The act of vulnerability has one overall competency—seeking advice in the form of questioning. Although questioning is always taught as the means for gaining the information needed, done well it functions to do a lot more than that. When issues are complex, it takes really astute questions for collaboration and information. But intelligent people respond emotionally to savvy questions. Indeed, you can tell a lot more about a person by the questions they ask than the answers they give. Thoughtful questions tend not to be merely about information but ask the respondent to make judgments about information. Ultimately, the person who is very good at asking such astute questions and engaging another in conversation develops “pull.” People want to be around a person like that. They want to get to know them, become a friend or colleague, want to understand their brilliance and deep smarts, even access their knowledge-base for themselves.
There is a cycle of skills related to smart questioning.
- Metacommunication: explaining why you’re asking the question to the person from whom you need the answer. It’s talk about your talk.
- Active listening: this competency includes the basic skills of iteration and paraphrasing, but goes beyond them to different levels of meaning, beginning with the linguistic, and proceeding to non-linear interpretative messages as well as the relational.
- Iteration: willingness and ability to rephrase, reframe or iterate the question if it’s not understood or the answer is inadequate or incomplete.
- Parroting and paraphrasing: repeating and/or explaining what you’ve heard or understood.
- Humor: particularly the self-deprecating.
- Confidence: refusal to be cowed by insecurities along with a strong sense of the importance or necessity of your questioning.
All of us, as individuals and groups, have a number of critical issues, knowledge-bases, and relationships that limit our effectiveness. Things happen too fast. The pressure for results is too great. The potential for misunderstanding is almost unlimited. The fear that arises in people at the thought of asking questions, revealing ignorance or slowing down processes is too overwhelming.

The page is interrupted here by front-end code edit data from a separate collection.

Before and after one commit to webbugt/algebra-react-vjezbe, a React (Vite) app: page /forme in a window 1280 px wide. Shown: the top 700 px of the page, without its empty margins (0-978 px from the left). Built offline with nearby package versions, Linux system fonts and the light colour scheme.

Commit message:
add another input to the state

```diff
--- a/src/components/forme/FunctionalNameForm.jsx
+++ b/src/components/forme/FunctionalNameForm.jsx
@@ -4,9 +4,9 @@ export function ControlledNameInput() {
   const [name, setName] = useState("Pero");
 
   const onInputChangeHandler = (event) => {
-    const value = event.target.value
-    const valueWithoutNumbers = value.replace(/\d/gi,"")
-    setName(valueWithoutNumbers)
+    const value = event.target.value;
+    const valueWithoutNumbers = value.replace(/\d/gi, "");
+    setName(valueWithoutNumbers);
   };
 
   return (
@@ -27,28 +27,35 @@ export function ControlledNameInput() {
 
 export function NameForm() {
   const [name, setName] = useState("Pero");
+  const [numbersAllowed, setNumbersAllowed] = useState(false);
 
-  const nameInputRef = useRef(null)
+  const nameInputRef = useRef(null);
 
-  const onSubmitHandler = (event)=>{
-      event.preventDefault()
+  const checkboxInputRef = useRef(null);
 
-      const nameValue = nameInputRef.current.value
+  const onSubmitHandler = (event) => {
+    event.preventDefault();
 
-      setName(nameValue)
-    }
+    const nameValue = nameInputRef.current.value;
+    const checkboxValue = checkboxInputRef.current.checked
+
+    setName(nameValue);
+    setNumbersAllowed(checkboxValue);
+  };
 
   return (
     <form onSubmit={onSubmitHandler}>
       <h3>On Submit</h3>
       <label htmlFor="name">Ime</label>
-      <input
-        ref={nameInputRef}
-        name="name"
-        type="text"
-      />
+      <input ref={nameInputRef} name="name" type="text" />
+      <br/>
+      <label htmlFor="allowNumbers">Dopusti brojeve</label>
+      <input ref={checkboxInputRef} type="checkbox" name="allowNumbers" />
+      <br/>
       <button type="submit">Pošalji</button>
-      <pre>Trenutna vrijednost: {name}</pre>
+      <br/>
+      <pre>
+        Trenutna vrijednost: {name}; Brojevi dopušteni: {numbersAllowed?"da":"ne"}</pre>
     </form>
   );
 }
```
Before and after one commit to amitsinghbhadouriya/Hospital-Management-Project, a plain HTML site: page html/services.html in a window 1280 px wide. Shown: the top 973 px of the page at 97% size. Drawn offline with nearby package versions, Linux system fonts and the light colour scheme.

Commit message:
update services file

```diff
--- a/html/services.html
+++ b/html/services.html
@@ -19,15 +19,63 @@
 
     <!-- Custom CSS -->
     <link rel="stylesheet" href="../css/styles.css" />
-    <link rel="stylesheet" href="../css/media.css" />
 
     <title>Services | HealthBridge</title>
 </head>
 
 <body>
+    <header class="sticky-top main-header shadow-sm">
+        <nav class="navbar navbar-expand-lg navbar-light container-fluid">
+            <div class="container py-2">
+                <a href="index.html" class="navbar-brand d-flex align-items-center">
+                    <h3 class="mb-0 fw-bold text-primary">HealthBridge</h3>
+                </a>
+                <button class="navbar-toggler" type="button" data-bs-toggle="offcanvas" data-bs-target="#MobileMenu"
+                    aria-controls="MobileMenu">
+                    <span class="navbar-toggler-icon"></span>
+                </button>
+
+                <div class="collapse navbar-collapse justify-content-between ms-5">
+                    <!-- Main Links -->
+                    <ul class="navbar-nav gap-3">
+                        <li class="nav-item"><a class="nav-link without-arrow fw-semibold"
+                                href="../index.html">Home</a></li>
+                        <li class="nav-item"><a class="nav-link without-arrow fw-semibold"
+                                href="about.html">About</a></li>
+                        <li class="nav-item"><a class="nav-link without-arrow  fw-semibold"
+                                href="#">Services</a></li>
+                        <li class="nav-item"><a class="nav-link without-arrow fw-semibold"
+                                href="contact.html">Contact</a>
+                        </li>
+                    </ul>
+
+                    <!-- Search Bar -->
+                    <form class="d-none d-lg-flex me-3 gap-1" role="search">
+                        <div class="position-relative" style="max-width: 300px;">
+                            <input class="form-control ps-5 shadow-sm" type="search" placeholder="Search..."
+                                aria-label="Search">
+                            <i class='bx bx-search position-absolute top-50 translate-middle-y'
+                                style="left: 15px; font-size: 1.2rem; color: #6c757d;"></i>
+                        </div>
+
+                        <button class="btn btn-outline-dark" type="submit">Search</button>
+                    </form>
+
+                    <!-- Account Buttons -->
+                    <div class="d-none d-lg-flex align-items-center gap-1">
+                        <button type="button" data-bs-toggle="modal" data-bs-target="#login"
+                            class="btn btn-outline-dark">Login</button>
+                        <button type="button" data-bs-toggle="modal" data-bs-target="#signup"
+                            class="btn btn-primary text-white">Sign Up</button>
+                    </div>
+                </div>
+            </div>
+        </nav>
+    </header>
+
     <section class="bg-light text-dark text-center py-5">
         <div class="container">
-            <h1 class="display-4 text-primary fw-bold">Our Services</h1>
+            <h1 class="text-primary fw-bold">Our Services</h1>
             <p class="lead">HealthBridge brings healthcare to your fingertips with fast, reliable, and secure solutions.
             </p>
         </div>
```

But the practice of seeking information, advice, counsel and revealing our vulnerability is a powerful panacea—a magic bullet–for business and life.